Leaders of the Detroit public schools may be forced to lay off as many as 4,000 employees and close 40 schools in the face of a continuing decline in enrollment.
The district’s plummeting student population, brought on by the city’s own loss of residents and exacerbated by competition from charter and private schools, has been a concern for several years. But Detroit lost more than 9,300 students at the beginning of this school year alone, a drop larger than the district expected. Enrollment has declined by 35,000 students since 1996, to 140,700 students, or a decrease of more than 20 percent.
The numbers mean that Michigan’s largest school district faces a $198 million shortfall in its $1.5 billion budget for fiscal 2004, a gap that must be closed by next June. The district is working on a deficit-reduction plan that will be submitted to Michigan’s state superintendent of public instruction in the next 90 days.
Kenneth S. Burnley, the chief executive officer of the Detroit schools, is expected to announce options in the next few weeks that could include closing 25 to 40 of the city’s 255 schools at the end of the school year; a reduction of up to 4,000 staff positions through early retirements or layoffs; and plans to work with the Michigan legislature to win approval for the use of “deficit-reduction bonds” to address the shortfall.

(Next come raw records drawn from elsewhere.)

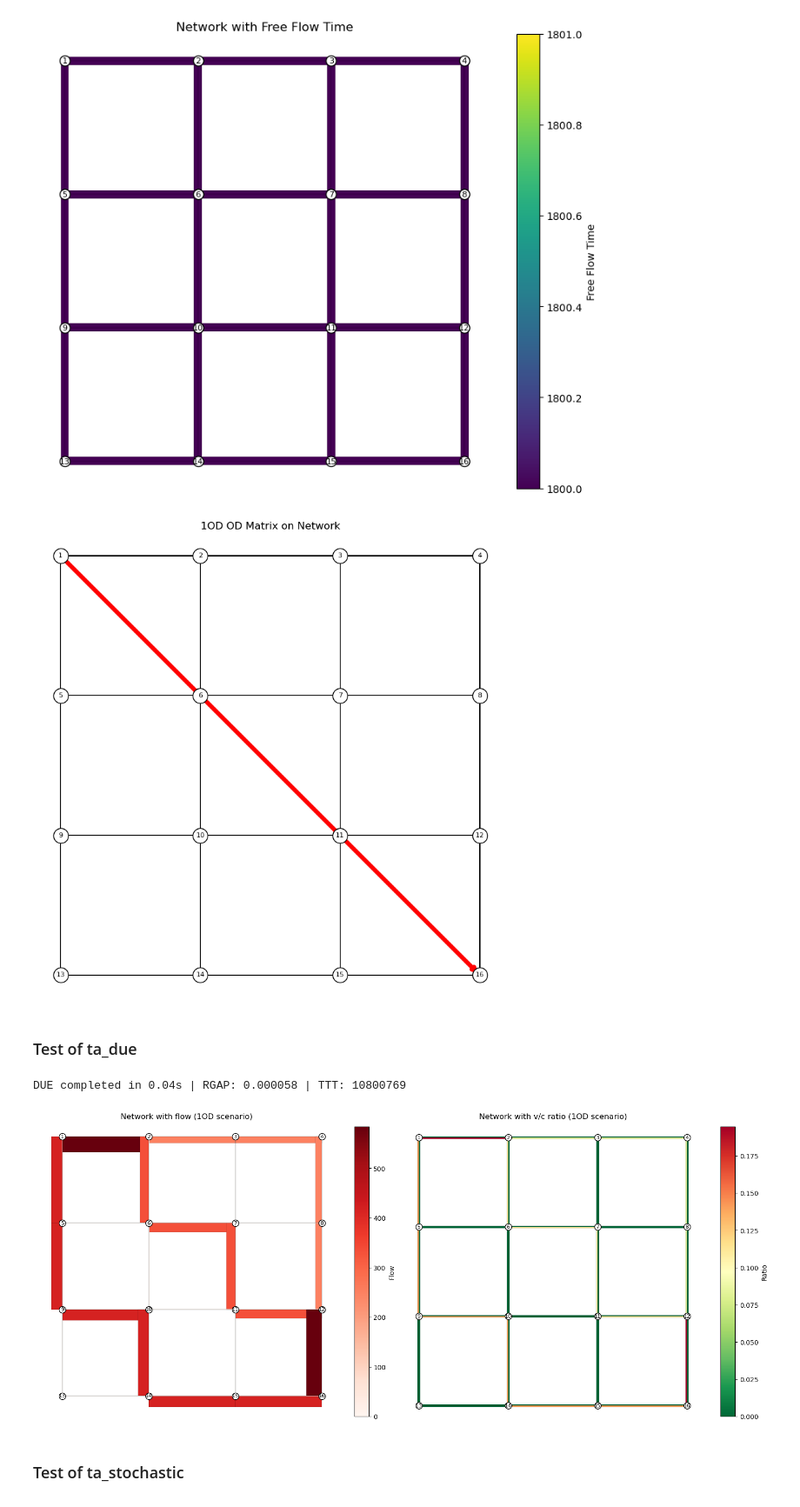
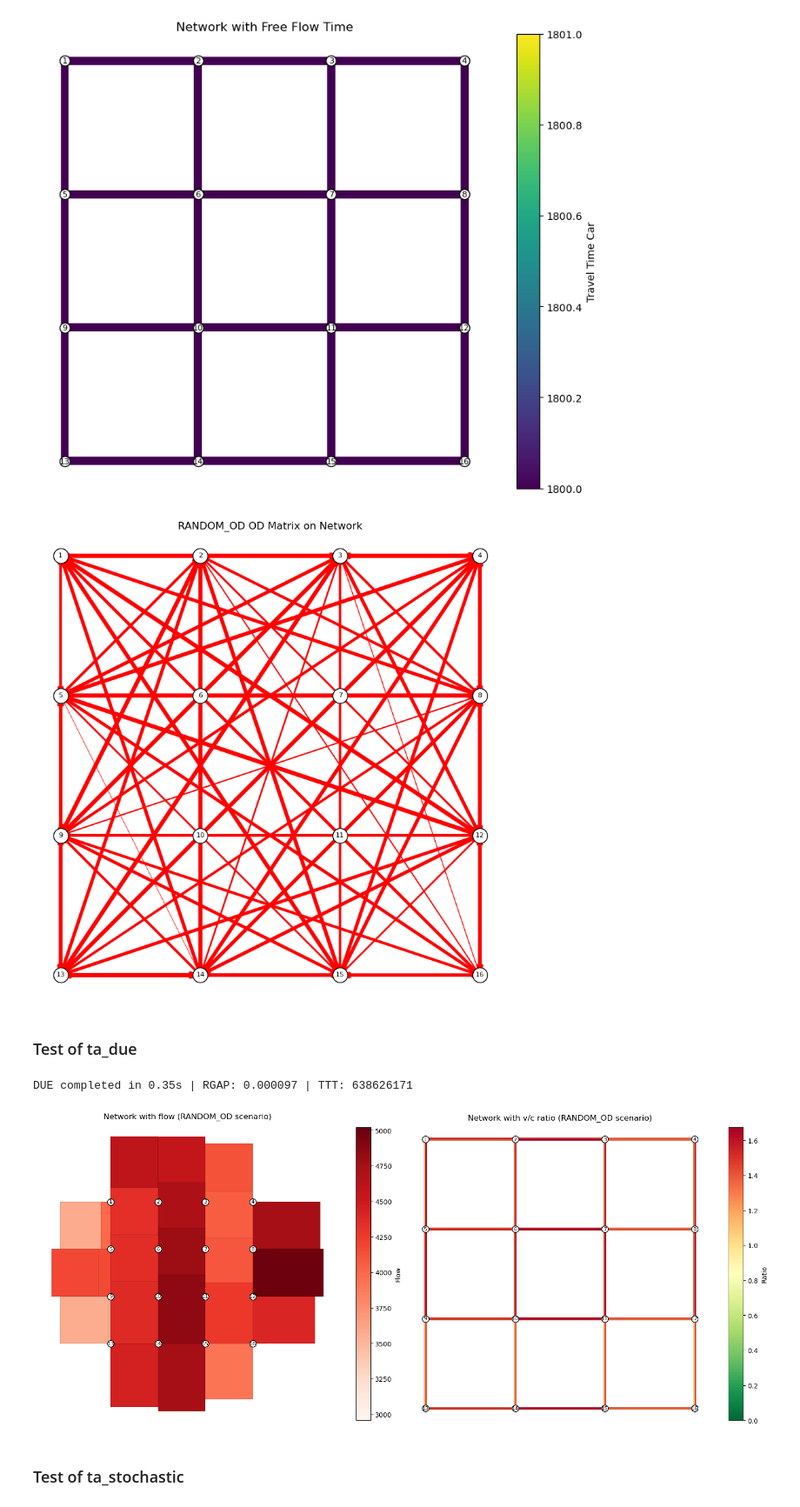
Before and after one commit to tim-lemm/code_these, a Jupyter notebook: notebooks/bike_model_v3.ipynb, the cells around one changed output. Shown at 87% size. Saved outputs shown, nothing was run; the diff lists cells and outputs as text; code cells hidden in the pictures.

```diff
--- a/notebooks/bike_model_v3.ipynb
+++ b/notebooks/bike_model_v3.ipynb
@@ -291,9 +292,9 @@ edge_df["length"] *= 10
 edge_df["type_bike"] = None
 edge_df["speed_bike"] /= 3.6
 edge_df["speed_car"] /= 3.6
-edge_df["time_bike"] = edge_df["length"] / edge_df["speed_bike"]
+edge_df["travel_time_bike"] = edge_df["length"] / edge_df["speed_bike"]
 edge_df["free_flow_time"] = edge_df["length"] / edge_df["speed_car"]
-edge_df["congested_time"] = edge_df["free_flow_time"]
+edge_df["travel_time_car"] = edge_df["free_flow_time"]
 edge_df["capacity_cars"] = 3000
 edge_df["capacity_bikes"] = 99999
 edge_df["alpha"] = 0.15
@@ -313,7 +314,7 @@ plot_network(edge_df, node_df,
 np.random.seed(69)
 od_matrix = pd.DataFrame(0, index=range(1,max(node_df['node'])+1), columns=range(1,max(node_df['node'])+1))
 
-OD_SCENARIO = "1OD" # Options: "1OD", "2OD", "RANDOM_OD"
+OD_SCENARIO = "RANDOM_OD" # Options: "1OD", "2OD", "RANDOM_OD"
 
 if OD_SCENARIO == "1OD":
     od_matrix.loc[1,16] = 1000
@@ -325,49 +326,50 @@ elif OD_SCENARIO == "RANDOM_OD":
     for i in liste_i:
         for j in liste_i:
             if i != j:
-                od_matrix.loc[i,j] = np.random.randint(20,2000)
+                od_matrix.loc[i,j] = np.random.randint(20,1000)
+size_od = od_matrix.index.max()
 
-od_matrix = convert_to_eaquilibrae_od_matrix(od_matrix)
-plot_od_matrix(od_matrix, edge_df, node_df, title=f"{OD_SCENARIO} OD Matrix on Network", figsize=(8,8), label=False)
+od_matrix_eaq = convert_to_eaquilibrae_od_matrix(od_matrix)
+plot_od_matrix(od_matrix_eaq, edge_df, node_df, title=f"{OD_SCENARIO} OD Matrix on Network", figsize=(8,8), label=False)
 # %% [output]
-[figure, old version]
+[figure, new version]
 # %% [markdown]
 ### Test of ta_due
 # %%
-results_due = ta_due(edge_df, od_matrix, algorithm='bfw', max_iter=500, tolerance=1e-4,
-           time_field='free_flow_time', cost_field='free_flow_time', capacity_field='capacity_cars', verbose=True)
+results_due = ta_due(edge_df, od_matrix_eaq, algorithm='bfw', max_iter=500, tolerance=1e-4,
+           time_field='travel_time_car', cost_field='travel_time_car', capacity_field='capacity_cars', verbose=True)
 fig, axes = plt.subplots(1,2, figsize=(16,8))
 plot_network(results_due['network'], node_df,
             node_id_col='node',
             node_label=True,
             color_col_num='flow',
             base_width=0.1,
             width_col='flow',
             width_scale=100,
             legend=True,
             title=f"Network with flow ({OD_SCENARIO} scenario)",
             figsize=(8,8),
             cmap='Reds',
             vmax=results_due['network']['flow'].max(),
             vmin=results_due['network']['flow'].min(),
             ax=axes[0])
 plot_network(results_due['network'], node_df,
             node_id_col='node',
             node_label=True,
             color_col_num='ratio',
             base_width=0.5,
             width_col='ratio',
             width_scale=100,
             legend=True,
             title=f"Network with v/c ratio ({OD_SCENARIO} scenario)",
             figsize=(8,8),
             cmap='RdYlGn_r',
             vmax=results_due['network']['ratio'].max(),
             vmin=0,
             ax=axes[1])
 # %% [output]
-DUE completed in 0.04s | RGAP: 0.000058 | TTT: 10800769
+DUE completed in 0.35s | RGAP: 0.000097 | TTT: 638626171
-[figure, old version]
+[figure, new version]
 # %% [markdown]
 ### Test of ta_stochastic
 # %%
```
Also changed, not shown: parts of 5 cells of this notebook, 7 other files.
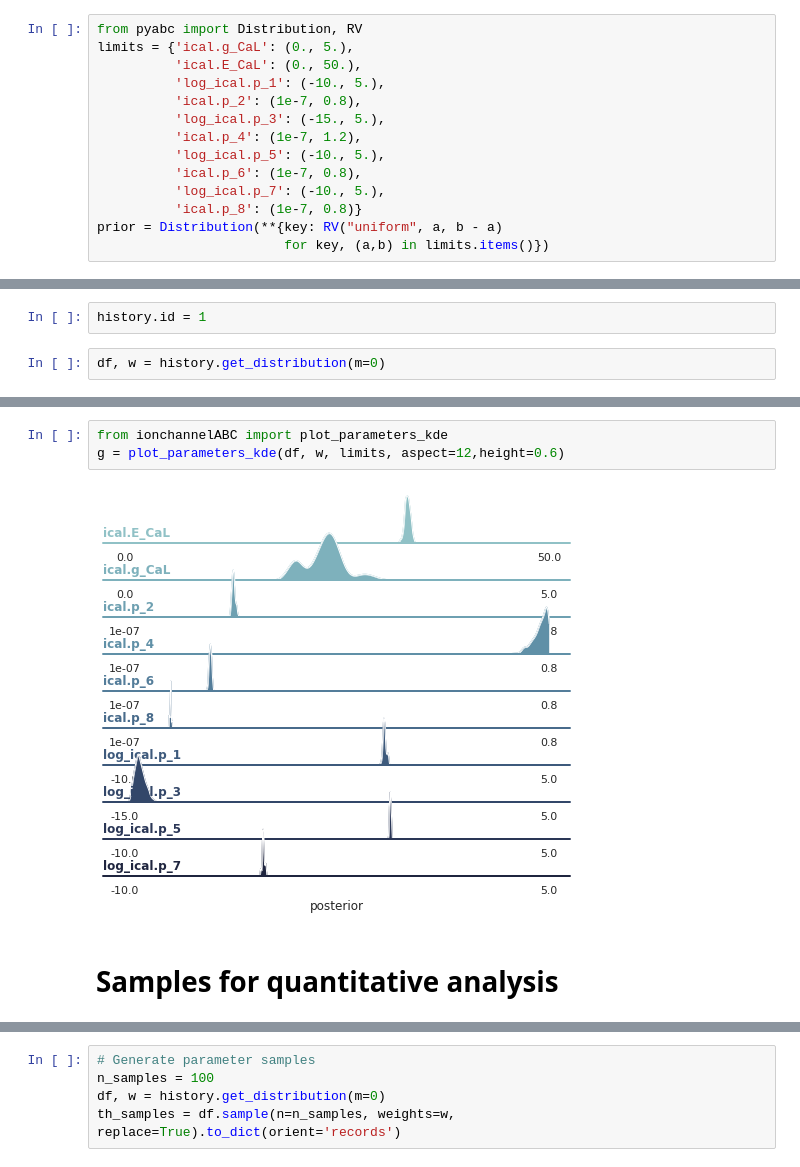
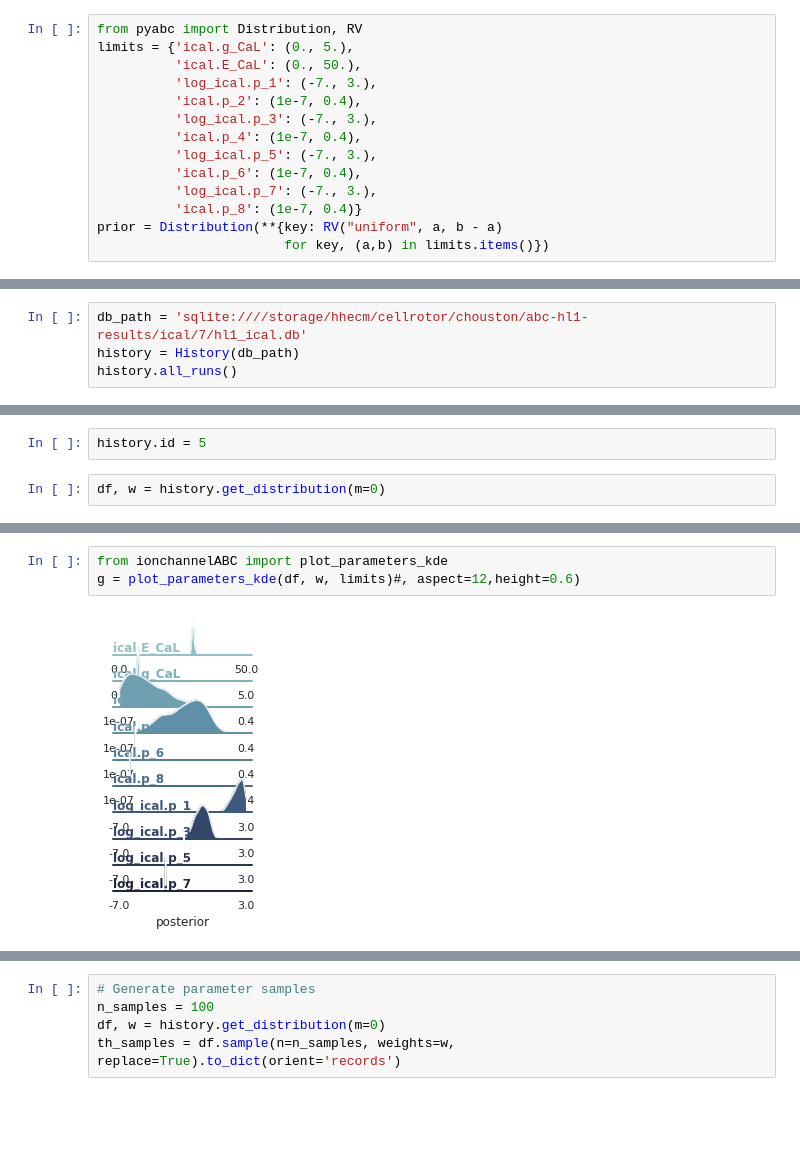
Before and after one commit to charleshouston/ion-channel-ABC, a Jupyter notebook: docs/examples/hl1/hl1-ical.ipynb, the cells around one changed output, grey strips where cells are left out. Drawn from its saved outputs; the diff is of its cells as text; blank space fills up the shorter version.

```diff
--- a/docs/examples/hl1/hl1-ical.ipynb
+++ b/docs/examples/hl1/hl1-ical.ipynb
@@ -27,13 +33,13 @@ g = plot_sim_results(modelfile, dias_iv, rao_inact, rao_rec)
 from pyabc import Distribution, RV
 limits = {'ical.g_CaL': (0., 5.),
           'ical.E_CaL': (0., 50.),
-          'log_ical.p_1': (-10., 5.),
-          'ical.p_2': (1e-7, 0.8),
-          'log_ical.p_3': (-15., 5.),
-          'ical.p_4': (1e-7, 1.2),
-          'log_ical.p_5': (-10., 5.),
-          'ical.p_6': (1e-7, 0.8),
-          'log_ical.p_7': (-10., 5.),
-          'ical.p_8': (1e-7, 0.8)}
+          'log_ical.p_1': (-7., 3.),
+          'ical.p_2': (1e-7, 0.4),
+          'log_ical.p_3': (-7., 3.),
+          'ical.p_4': (1e-7, 0.4),
+          'log_ical.p_5': (-7., 3.),
+          'ical.p_6': (1e-7, 0.4),
+          'log_ical.p_7': (-7., 3.),
+          'ical.p_8': (1e-7, 0.4)}
 prior = Distribution(**{key: RV("uniform", a, b - a)
                         for key, (a,b) in limits.items()})
@@ -143,0 +137,4 @@ history.all_runs()
+# %%
+db_path = 'sqlite:////storage/hhecm/cellrotor/chouston/abc-hl1-results/ical/7/hl1_ical.db'
+history = History(db_path)
+history.all_runs()
@@ -144,5 +147,5 @@ history.all_runs()
 # %%
-history.id = 1
+history.id = 5
 # %%
 df, w = history.get_distribution(m=0)
 # %%
@@ -160,7 +163,5 @@ df.describe()
 # %%
 from ionchannelABC import plot_parameters_kde
-g = plot_parameters_kde(df, w, limits, aspect=12,height=0.6)
+g = plot_parameters_kde(df, w, limits)#, aspect=12,height=0.6)
 # %% [output]
-[figure, old version]
+[figure, new version]
-# %% [markdown]
-# Samples for quantitative analysis
```
Also changed, not shown: parts of 24 cells of this notebook, 3 other files.
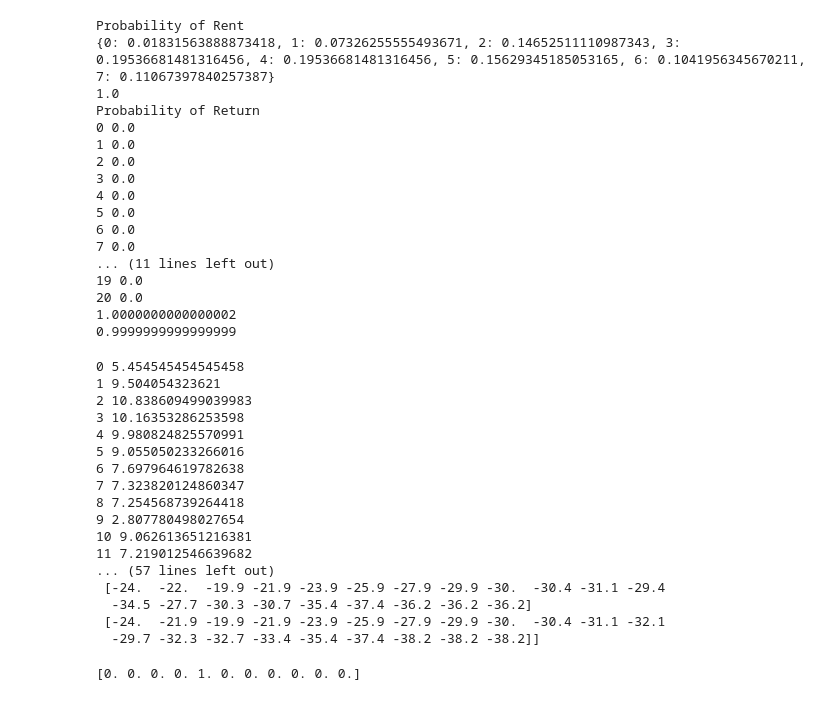
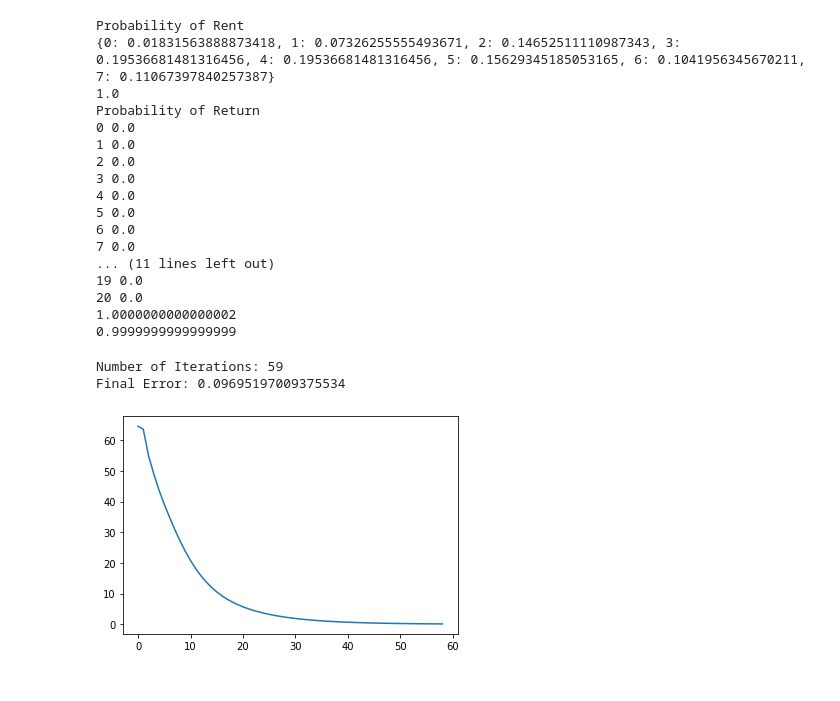
Before and after one commit to chandrusuresh/ReinforcementLearning, a Jupyter notebook: Policy_Iteration.ipynb, the cells around one changed output. Cells and saved outputs as stored; diff of their text form; code cells hidden in the pictures.

```diff
--- a/Policy_Iteration.ipynb
+++ b/Policy_Iteration.ipynb
@@ -66,15 +68,19 @@ def poisson(lamda,n):
 
 def prob_rent(init_cars,lambda_rent):
   sum_prob = 0
+  reward = 0.0
   prob_rent = dict()
   for i in range(init_cars):
     prob_rent[i] = poisson(lambda_rent,i)
     sum_prob = sum_prob + prob_rent[i]
+    reward = reward + prob_rent[i]*i*rent_cost
   prob_rent[init_cars] = 1 - sum_prob
-  return prob_rent
+  reward = reward + (1 - sum_prob)*init_cars*rent_cost
+  return prob_rent,reward
 
 def prob_retn(init,prob_rent,lambda_retn):
   prob_cars = dict()
+
   for k in prob_rent.keys():
     c = init-k
     sum_prob = 0
@@ -93,10 +99,11 @@ def prob_retn(init,prob_rent,lambda_retn):
 
 def transition(lambda_rent,lambda_retn):
   p_trans = dict()
+  reward_tbl = dict()
   for init_cars in range(max_cars+1):
-    p_rent = prob_rent(init_cars,lambda_rent)
+    p_rent,reward_tbl[init_cars] = prob_rent(init_cars,lambda_rent)
     p_trans[init_cars] = prob_retn(init_cars,p_rent,lambda_retn)
-  return p_trans
+  return p_trans,reward_tbl
 
-p_trans_1 = transition(rent[0],retn[0])
-p_trans_2 = transition(rent[1],retn[1])
+p_trans_1,reward_tbl_1 = transition(rent[0],retn[0])
+p_trans_2,reward_tbl_2 = transition(rent[1],retn[1])
@@ -127,7 +155,7 @@ def evaluate_policy(v_s,pi):
   vs_new = np.copy(v_s)
   for i in range(max_cars+1):
     for j in range(max_cars+1):
-      vs = state_value[i,j]
+      vs = vs_new[i,j]
       val_sum = 0
       for a in range(pi.shape[0]):
         if pi[a,i,j] == 0:
@@ -143,7 +171,7 @@ def evaluate_policy(v_s,pi):
           for jj in range(max_cars+1):
             p_jj = p_trans_2[new_j][jj]
             prob = p_ii*p_jj
-            trans_prob_sum = trans_prob_sum + prob*(reward+gamma*v_s[ii,jj])
+            trans_prob_sum = trans_prob_sum + prob*(reward_tbl_1[i]+reward_tbl_2[j] + reward+gamma*v_s[ii,jj])
         val_sum = val_sum + pi[a,i,j]*trans_prob_sum
       vs_new[i,j] = val_sum
   return vs_new
@@ -211,40 +237,28 @@ Probability of Return
 0.9999999999999999
 # %%
 # print(state_value[0,0])
-max_iters = 50
+max_iters = 120
 iter = 0
 vs_prev = state_value
 error = 1E5
 convergence = []
+pi = np.zeros((len(actions),max_cars+1,max_cars+1))
+pi[5,:,:] = 1
 while iter < max_iters and error > 0.1:
   pi = improve_policy(vs_prev)
   vs_new = evaluate_policy(vs_prev,pi)
+  # pi = improve_policy(vs_new)
   error = np.max(np.abs(vs_new-vs_prev))
   vs_prev = vs_new
-  print(iter,error)
+  # print(iter,error)
   convergence.append(error)
   iter = iter+1
-
-print(np.round(vs_new,1))
+print('Number of Iterations:',iter)
+print('Final Error:',error)
+# print(np.round(vs_new,1))
+plt.plot(list(range(len(convergence))),convergence)
+plt.show()
 # %% [output]
-0 5.454545454545458
-1 9.504054323621
-2 10.838609499039983
-3 10.16353286253598
-4 9.980824825570991
-5 9.055050233266016
-6 7.697964619782638
-7 7.323820124860347
-8 7.254568739264418
-9 2.807780498027654
-10 9.062613651216381
-11 7.219012546639682
-... (57 lines left out)
- [-24.  -22.  -19.9 -21.9 -23.9 -25.9 -27.9 -29.9 -30.  -30.4 -31.1 -29.4
-  -34.5 -27.7 -30.3 -30.7 -35.4 -37.4 -36.2 -36.2 -36.2]
- [-24.  -21.9 -19.9 -21.9 -23.9 -25.9 -27.9 -29.9 -30.  -30.4 -31.1 -32.1
-  -29.7 -32.3 -32.7 -33.4 -35.4 -37.4 -38.2 -38.2 -38.2]]
+Number of Iterations: 59
+Final Error: 0.09695197009375534
+[figure, added]
-# %%
-print(pi[:,3,5])
-# %% [output]
-[0. 0. 0. 0. 1. 0. 0. 0. 0. 0. 0.]
```
Also changed, not shown: parts of 8 cells of this notebook.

Mr. Burnley, who strongly advocated the sale of the bonds during a Nov. 18 television address on the state of the schools, said they would not require voter approval or additional tax money from either the state or the city. A portion of the district’s state aid would go directly to repay the bonds, he said.
Although other Michigan districts have used such bonds to pay off deficits, a statewide initiative approved in 1994 made them illegal. The legislature would have to make an exception to allow Detroit to use the bonds.
Because the school system receives state funding based on enrollment figures, the cumulative financial impact of student losses since 1996 now exceeds $250 million per year, according to Mr. Burnley. A decision to slash several thousand jobs would come on top of the 2,100 jobs cut last year from the workforce, which now stands at 23,000.
While several other urban districts—including Baltimore, Cleveland, and Minneapolis—have experienced a substantial loss of students, grappled with budget shortfalls, and been forced to make big reductions in their workforces, some observers view the problems in Detroit as especially acute.
“I don’t know of any other district that is in such a dire situation as Detroit,” said Henry Duvall, a spokesman for the Washington-based Council of the Great City Schools, which represents large urban districts. “I’m not sure if the district can do it on its own. Everyone has to rally around this system if it’s going to stay afloat.”
The district’s proposal to use bond money to help close the deficit is likely to face an uphill fight in the state legislature. Republican leaders, and some Democrats, have openly expressed reservations about the idea, with some fearing that it would set a bad precedent for other cash-strapped districts.
District leaders have not announced what positions would be targeted for layoffs, although Mr. Burnley said 150 teaching positions would be closed to align staffing with enrollment.
“We have tough decisions to make, and we will make them now,” he said during his address.
If the legislature does not approve the bond proposal, and unions do not agree to some labor concessions, he added, layoffs would be impossible to avoid. He predicted under a worst case scenario, that could mean up to 5,000 layoffs—or about one out of every four employees in the system.
“Such cuts would destroy our district, severely harm the city, and have a profound negative impact on neighboring school districts,” Mr. Burnley said.
Janna Garrison, the president of the 12,000-member Detroit Federation of Teachers, an affiliate of the American Federation of Teachers, said teachers should be protected from layoffs because of an agreement reached with the district on an early-retirement incentive that more than 2,000 teachers are eligible to receive.
Ms. Garrison worries about the net effect of charter schools’ enrollment of students from the regular public schools, as well as suburban public school districts’ and private schools’ competition with Detroit for students. There are 51 charter schools in the city of Detroit, and another 29 in two surrounding counties that make up the metropolitan Detroit area.
“Other districts are recruiting our students because everyone is in a crunch here in Michigan, because our state aid has not gone up in three years,” she said. “Morale is pretty low.”
In addition to severe budget problems, the district is facing a shift in governance that is likely to shake up its school board and top administration.
This past summer, the legislature passed and Gov. Jennifer Granholm signed into law a measure that ended the state takeover of the Detroit public schools that began in 1999 with the appointment of a “reform board” that gave the mayor a hand in running the city’s schools. (“Mich. Lawmakers Approve Takeover Bill for Detroit,” March 31, 1999.)
On Nov. 2, Detroit voters overwhelmingly approved a ballot measure returning the city to elected school board members in 2006, rather than giving the mayor a voice in school affairs. Mr. Burnley called on the legislature to continue to give Detroit the $15 million annual grant that accompanied the 1999 reform measure, even though its provisions will be moot.
A version of this article appeared in the December 01, 2004 edition of Education Week as Detroit Schools Facing Massive Cuts, Layoffs